What you are asked to do:
Return all lines from the entries below in which the word "Make" is present.

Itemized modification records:
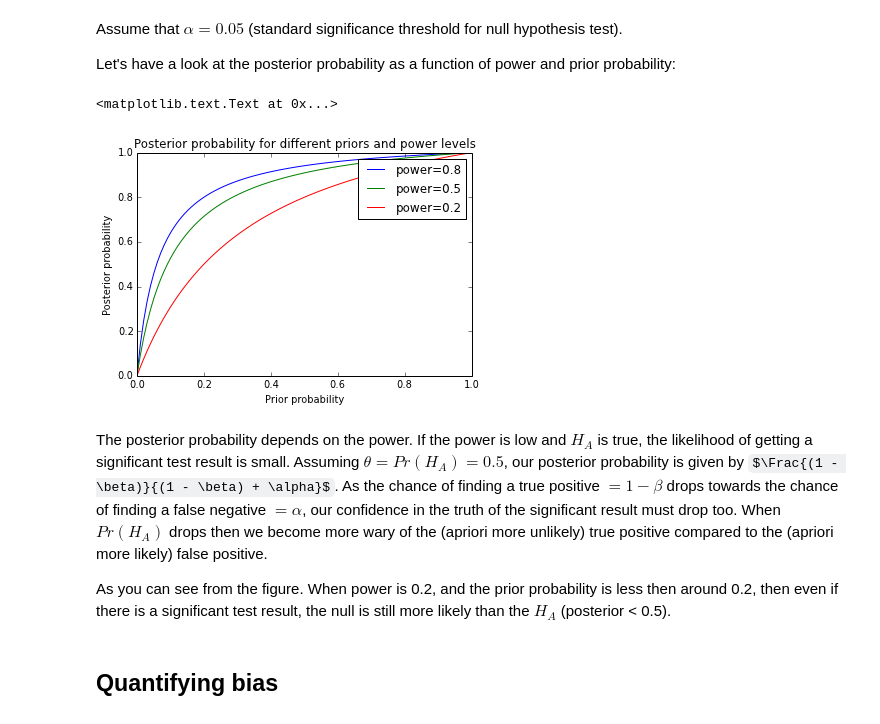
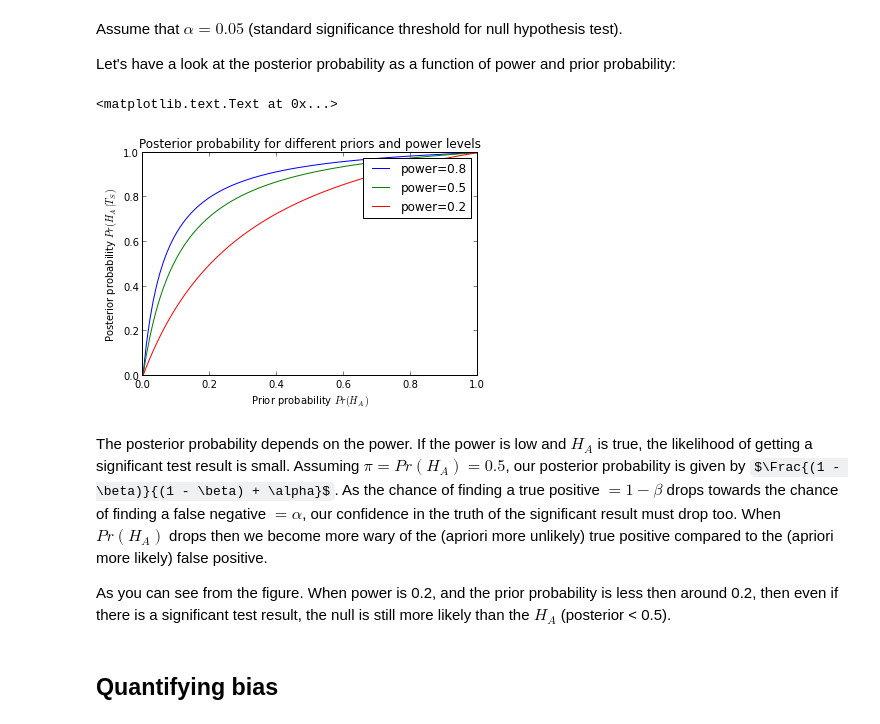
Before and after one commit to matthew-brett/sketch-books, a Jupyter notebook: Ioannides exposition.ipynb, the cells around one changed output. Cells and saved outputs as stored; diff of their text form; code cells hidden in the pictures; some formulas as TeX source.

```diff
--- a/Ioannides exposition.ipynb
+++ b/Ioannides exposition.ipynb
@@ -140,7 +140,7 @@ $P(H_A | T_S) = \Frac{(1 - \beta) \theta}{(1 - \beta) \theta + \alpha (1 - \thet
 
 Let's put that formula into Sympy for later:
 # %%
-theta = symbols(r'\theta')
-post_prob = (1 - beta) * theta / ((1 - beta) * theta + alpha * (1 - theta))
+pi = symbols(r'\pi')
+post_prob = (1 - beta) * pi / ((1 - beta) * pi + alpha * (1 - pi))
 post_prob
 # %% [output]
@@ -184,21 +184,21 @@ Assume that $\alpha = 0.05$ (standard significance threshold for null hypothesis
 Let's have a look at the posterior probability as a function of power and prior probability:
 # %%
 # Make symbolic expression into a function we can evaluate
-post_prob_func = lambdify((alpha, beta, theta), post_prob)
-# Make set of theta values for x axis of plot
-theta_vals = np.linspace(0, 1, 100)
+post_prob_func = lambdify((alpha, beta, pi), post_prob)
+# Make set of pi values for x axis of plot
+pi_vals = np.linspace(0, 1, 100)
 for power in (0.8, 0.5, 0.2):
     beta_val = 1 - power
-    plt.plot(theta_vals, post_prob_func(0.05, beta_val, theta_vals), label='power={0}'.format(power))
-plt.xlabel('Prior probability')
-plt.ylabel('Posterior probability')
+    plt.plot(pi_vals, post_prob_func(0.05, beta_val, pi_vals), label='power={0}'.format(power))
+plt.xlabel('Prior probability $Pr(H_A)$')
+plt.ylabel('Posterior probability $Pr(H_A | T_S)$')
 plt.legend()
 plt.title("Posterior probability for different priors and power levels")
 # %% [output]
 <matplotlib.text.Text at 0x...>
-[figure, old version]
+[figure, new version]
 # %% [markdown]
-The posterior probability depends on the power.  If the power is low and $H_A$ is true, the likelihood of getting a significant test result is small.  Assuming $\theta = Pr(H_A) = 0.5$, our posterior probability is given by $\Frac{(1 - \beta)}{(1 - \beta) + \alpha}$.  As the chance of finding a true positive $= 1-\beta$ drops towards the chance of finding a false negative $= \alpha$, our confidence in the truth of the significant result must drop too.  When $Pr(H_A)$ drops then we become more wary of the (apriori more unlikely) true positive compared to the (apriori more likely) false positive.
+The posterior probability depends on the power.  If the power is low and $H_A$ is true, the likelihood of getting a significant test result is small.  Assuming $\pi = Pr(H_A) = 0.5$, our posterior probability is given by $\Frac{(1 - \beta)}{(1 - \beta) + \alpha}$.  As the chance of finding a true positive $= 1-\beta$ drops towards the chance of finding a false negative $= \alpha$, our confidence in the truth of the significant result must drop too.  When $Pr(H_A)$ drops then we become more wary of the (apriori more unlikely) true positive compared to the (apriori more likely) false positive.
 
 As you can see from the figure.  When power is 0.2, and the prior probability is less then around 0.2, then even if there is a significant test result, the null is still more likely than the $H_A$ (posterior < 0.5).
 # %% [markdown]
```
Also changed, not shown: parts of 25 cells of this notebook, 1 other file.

Solution to this exercise:
 # Make symbolic expression into a function we can evaluate
-# Make set of theta values for x axis of plot
+# Make set of pi values for x axis of plot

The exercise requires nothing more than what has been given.